** Data for review follows **
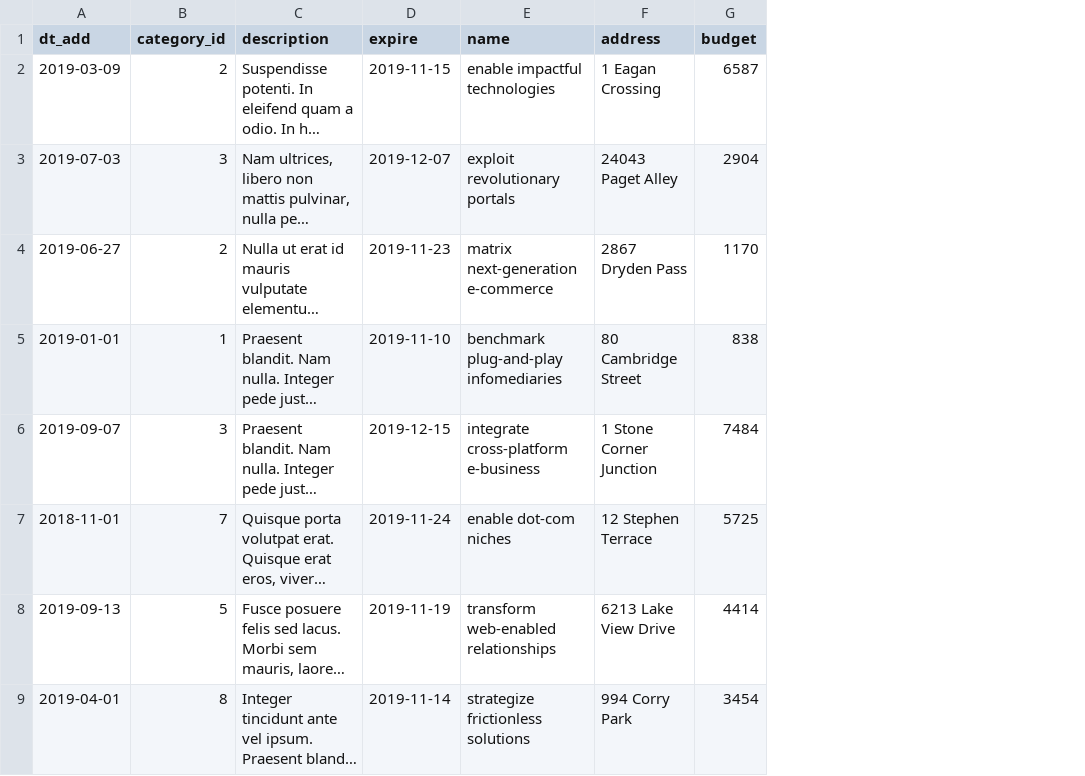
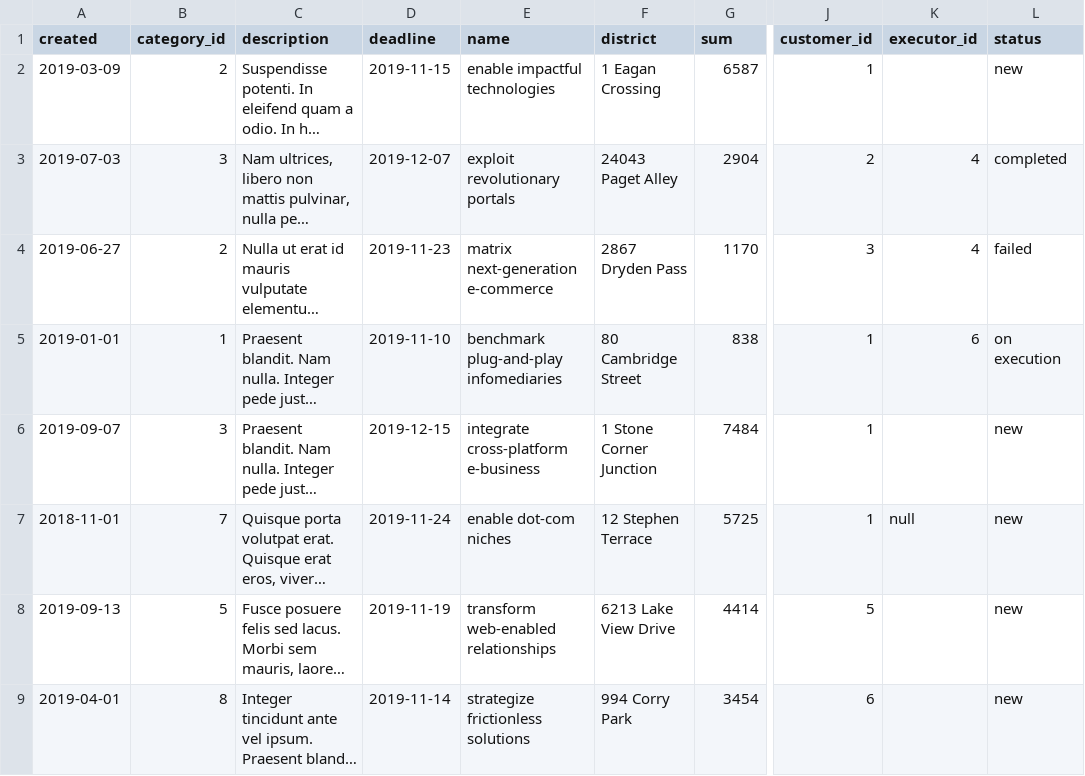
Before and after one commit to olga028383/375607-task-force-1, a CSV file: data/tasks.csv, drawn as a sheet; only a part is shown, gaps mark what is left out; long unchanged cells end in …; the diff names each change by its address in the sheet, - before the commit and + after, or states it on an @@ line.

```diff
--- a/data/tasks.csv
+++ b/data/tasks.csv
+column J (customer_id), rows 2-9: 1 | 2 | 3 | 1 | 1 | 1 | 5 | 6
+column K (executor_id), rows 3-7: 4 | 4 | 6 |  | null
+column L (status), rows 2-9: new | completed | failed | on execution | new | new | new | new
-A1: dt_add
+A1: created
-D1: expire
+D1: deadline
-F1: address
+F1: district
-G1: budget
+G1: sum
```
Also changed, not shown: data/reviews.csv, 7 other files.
** End of Data for review **
** Data for review follows **
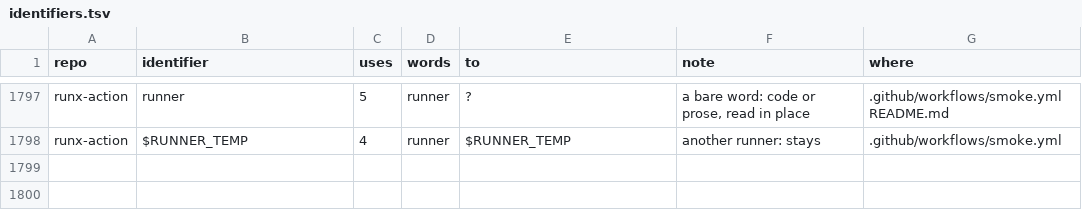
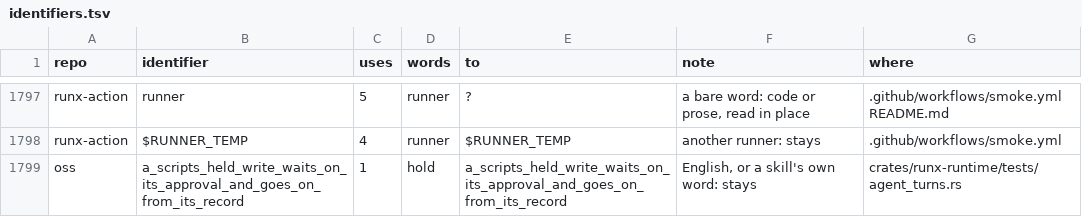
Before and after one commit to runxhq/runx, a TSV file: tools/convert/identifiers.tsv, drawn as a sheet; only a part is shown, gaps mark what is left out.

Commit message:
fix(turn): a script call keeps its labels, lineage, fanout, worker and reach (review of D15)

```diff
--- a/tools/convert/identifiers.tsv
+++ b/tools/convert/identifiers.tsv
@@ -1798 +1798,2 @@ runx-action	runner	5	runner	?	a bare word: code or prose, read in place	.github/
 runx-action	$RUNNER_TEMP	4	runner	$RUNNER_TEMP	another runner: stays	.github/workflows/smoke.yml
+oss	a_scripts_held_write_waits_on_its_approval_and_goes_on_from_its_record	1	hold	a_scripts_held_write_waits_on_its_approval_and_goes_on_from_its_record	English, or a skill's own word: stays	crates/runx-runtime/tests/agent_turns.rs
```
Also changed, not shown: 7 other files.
** End of Data for review **
What is needed
Your answer should consist of the lines from the line with "Before and after one commit to olga028383/375607-task-force-1, a" to the line with "Also changed, not shown: data/reviews.csv, 7" above, repeated exactly, both ends included.

Response
Before and after one commit to olga028383/375607-task-force-1, a CSV file: data/tasks.csv, drawn as a sheet; only a part is shown, gaps mark what is left out; long unchanged cells end in …; the diff names each change by its address in the sheet, - before the commit and + after, or states it on an @@ line.

```diff
--- a/data/tasks.csv
+++ b/data/tasks.csv
+column J (customer_id), rows 2-9: 1 | 2 | 3 | 1 | 1 | 1 | 5 | 6
+column K (executor_id), rows 3-7: 4 | 4 | 6 |  | null
+column L (status), rows 2-9: new | completed | failed | on execution | new | new | new | new
-A1: dt_add
+A1: created
-D1: expire
+D1: deadline
-F1: address
+F1: district
-G1: budget
+G1: sum
```
Also changed, not shown: data/reviews.csv, 7 other files.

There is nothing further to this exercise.